Following is a summary of current health news briefs.
Explainer: Rapid spread of China coronavirus fuels global alarm
International alarm over the coronavirus that emerged in Wuhan, China in December is driven by its rapid spread and the fact that infectious disease experts cannot yet know how deadly or contagious it is. Within weeks, the virus has infected nearly 8,000 people in China and killed 170.
Trump admin to try letting states limit Medicaid benefits
The Trump administration on Thursday said it will test allowing state Medicaid programs to limit health benefits and prescription drug coverage for some patients in return for changing how federal government contributions to the states are made. Medicaid plans currently pay for most prescription drugs. The new approach would align their coverage with that of many private health plans and Medicare prescription drug plans that typically use the threat of excluding a drug from coverage to seek lower prices from manufacturers.
If you feel you can't breathe, don't expect virtual assistants to call for help
Virtual digital assistants like Siri, Alexa, Cortana and Google Assistant could potentially provide users with reliable and relevant information during medical emergencies, but their current incarnations aren't quite up to the job, a new study suggests. In an experiment, the four leading virtual digital assistants (VDAs) were queried aloud about first aid for a range of health situations. Even when the virtual assistant understood the question, the answers were often off the mark, researchers report in BMJ Innovations.
Fatal traffic crashes spike after switch to Daylight Saving Time
Fatal traffic accidents are more common right after clocks spring ahead for Daylight Saving Time than at other times of the year, a U.S. study suggests. Researchers examined data on 732,835 fatal motor vehicle accidents between 1996 and 2017 and found the risk of these events was about 6% higher in the week after the springtime shift to Daylight Saving Time. If clocks didn't change, it might prevent 28 fatal car crashes a year, the study team estimates in Current Biology.

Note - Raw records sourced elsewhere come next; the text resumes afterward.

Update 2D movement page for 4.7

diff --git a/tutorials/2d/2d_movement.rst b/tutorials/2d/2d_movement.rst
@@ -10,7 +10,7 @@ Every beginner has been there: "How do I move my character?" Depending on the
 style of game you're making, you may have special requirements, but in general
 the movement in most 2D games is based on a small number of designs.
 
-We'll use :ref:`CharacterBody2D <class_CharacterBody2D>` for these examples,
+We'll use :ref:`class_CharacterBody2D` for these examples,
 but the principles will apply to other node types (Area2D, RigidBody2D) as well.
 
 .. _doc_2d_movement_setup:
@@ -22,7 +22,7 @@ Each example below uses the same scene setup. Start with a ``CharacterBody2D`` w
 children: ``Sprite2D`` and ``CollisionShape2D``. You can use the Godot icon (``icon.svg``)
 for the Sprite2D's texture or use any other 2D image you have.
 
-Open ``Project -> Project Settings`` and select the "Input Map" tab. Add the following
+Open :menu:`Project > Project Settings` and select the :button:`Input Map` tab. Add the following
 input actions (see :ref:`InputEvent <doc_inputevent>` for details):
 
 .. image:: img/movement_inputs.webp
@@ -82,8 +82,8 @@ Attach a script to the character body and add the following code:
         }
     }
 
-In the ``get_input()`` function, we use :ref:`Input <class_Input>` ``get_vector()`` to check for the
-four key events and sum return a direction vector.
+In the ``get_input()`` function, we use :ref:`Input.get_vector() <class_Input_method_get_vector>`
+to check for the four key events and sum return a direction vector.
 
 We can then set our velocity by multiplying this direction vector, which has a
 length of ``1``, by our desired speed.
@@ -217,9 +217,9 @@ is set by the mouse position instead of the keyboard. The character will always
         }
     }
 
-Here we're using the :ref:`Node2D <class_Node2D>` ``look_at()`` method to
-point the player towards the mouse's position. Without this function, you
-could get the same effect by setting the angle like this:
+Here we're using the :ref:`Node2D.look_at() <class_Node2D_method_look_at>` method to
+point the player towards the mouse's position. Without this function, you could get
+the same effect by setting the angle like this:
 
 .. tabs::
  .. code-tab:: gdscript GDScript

U.S. EPA reaffirms that glyphosate does not cause cancer
The U.S. Environmental Protection Agency said on Thursday it finished a regulatory review that found glyphosate, the most widely used weed killer in the United States, is not a carcinogen. The conclusion reaffirms the agency's stance on glyphosate, the key ingredient in Bayer AG's Roundup, despite judgments by U.S. juries that have found that use of the weedkiller was responsible for plaintiffs' cancer in some trials.

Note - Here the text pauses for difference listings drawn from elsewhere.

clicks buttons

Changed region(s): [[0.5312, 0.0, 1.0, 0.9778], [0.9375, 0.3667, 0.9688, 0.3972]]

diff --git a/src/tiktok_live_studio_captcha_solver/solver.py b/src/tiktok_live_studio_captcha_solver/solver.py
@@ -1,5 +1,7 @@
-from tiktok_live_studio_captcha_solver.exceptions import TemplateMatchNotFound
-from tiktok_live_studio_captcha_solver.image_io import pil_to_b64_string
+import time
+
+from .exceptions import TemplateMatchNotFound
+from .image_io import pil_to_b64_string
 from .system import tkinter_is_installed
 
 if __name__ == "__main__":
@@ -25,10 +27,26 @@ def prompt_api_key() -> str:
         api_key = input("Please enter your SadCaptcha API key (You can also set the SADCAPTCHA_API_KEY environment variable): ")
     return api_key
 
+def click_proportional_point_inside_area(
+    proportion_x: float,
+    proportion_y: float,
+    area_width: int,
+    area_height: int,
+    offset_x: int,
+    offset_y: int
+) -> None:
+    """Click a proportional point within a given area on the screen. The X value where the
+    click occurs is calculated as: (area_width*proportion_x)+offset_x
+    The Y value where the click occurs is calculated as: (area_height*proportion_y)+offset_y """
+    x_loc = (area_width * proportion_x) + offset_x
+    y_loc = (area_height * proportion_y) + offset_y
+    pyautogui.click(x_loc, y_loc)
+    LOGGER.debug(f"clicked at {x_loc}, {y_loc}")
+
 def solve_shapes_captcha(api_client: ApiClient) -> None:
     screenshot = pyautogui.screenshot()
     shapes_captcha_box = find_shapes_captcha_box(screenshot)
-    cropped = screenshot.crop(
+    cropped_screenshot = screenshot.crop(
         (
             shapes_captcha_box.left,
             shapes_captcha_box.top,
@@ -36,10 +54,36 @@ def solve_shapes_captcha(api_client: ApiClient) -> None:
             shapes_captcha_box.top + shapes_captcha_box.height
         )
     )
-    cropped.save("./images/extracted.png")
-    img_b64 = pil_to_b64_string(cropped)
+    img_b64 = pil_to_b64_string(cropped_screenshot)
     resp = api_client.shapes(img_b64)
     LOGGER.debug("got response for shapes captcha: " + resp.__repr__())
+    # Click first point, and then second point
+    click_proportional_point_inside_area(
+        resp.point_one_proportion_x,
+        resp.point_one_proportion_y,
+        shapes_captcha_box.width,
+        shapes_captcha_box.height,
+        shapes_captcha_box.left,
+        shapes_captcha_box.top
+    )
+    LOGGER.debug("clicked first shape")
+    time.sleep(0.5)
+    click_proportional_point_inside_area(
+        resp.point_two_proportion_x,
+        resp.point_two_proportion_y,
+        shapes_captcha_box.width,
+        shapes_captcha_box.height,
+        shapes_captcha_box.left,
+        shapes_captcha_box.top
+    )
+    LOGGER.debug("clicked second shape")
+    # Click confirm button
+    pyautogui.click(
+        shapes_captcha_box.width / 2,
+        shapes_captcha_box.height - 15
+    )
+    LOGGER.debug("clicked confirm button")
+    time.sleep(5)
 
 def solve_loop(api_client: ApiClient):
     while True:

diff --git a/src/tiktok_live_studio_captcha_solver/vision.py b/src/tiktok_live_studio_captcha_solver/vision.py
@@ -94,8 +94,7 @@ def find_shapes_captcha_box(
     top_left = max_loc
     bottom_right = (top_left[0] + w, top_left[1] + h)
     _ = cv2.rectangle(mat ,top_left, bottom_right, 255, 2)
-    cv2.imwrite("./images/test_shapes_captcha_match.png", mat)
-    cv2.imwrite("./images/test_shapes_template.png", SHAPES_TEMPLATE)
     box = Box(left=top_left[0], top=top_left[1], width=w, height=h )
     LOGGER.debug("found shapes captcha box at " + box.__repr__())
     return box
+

U.S. confirms its first person-to-person coronavirus transmission
The husband of an Illinois woman diagnosed with coronavirus after returning from a trip to China has also become infected, marking the first known person-to-person transmission of the disease within the United States, health authorities said on Thursday. The latest Illinois case brought the tally of confirmed U.S. coronavirus infections to six, none fatal, according to the Centers for Disease and Prevention (CDC), as the number of Americans potentially exposed to the virus and placed under medical observation continued to rise.
U.S. warns citizens against travel to China as virus toll tops 200
The U.S. government warned Americans not to travel to China as the death toll from a new coronavirus reached 213 on Friday and the World Health Organization (WHO) declared a global health emergency. A new State Department travel advisory raised the warning for China to the same level as Iraq and Afghanistan.
Stimulant overdoses rising in the U.S
Fatal overdoses involving cocaine and other stimulants like methamphetamine have been rising in the U.S. in recent years, and many deaths involve the use of these drugs along with at least one opioid. As of 2016, 27% of cocaine overdoses and 14% of stimulant overdoses treated in U.S. emergency rooms also involved an opioid, researchers report in the journal Addiction. And, in 2017, almost 75% of overdose deaths involving cocaine and half involving stimulants also involved at least one opioid.
Health workers may not use hand sanitizer properly
Healthcare workers may not be using the right amount of hand sanitizer or letting it dry on their hands long enough to achieve maximum protection against the spread of germs, a recent study suggests. Researchers did lab tests to see how long different amounts of gel and foam versions of alcohol-based hand sanitizer took to dry on nine volunteers' hands. In the test of 0.75-milliliter, 1.5ml, 2.25ml and 3ml dollops, smaller amounts of sanitizer sometimes dried within the 20-30 second time frame recommended by the World Health Organization for optimal effectiveness, but none of the products dried that fast when the largest amounts were used.
Trump launches coronavirus task force as U.S. readies more Wuhan evacuations
The Trump administration launched a task force with a brief to protect the United States from the fast-spreading coronavirus, as the country prepared to evacuate more of its citizens from the epicenter of the outbreak in Wuhan, China. In a statement on Thursday, the U.S. State Department said Washington would arrange extra evacuation flights from Wuhan with capacity for private U.S. citizens, on or about Feb. 3.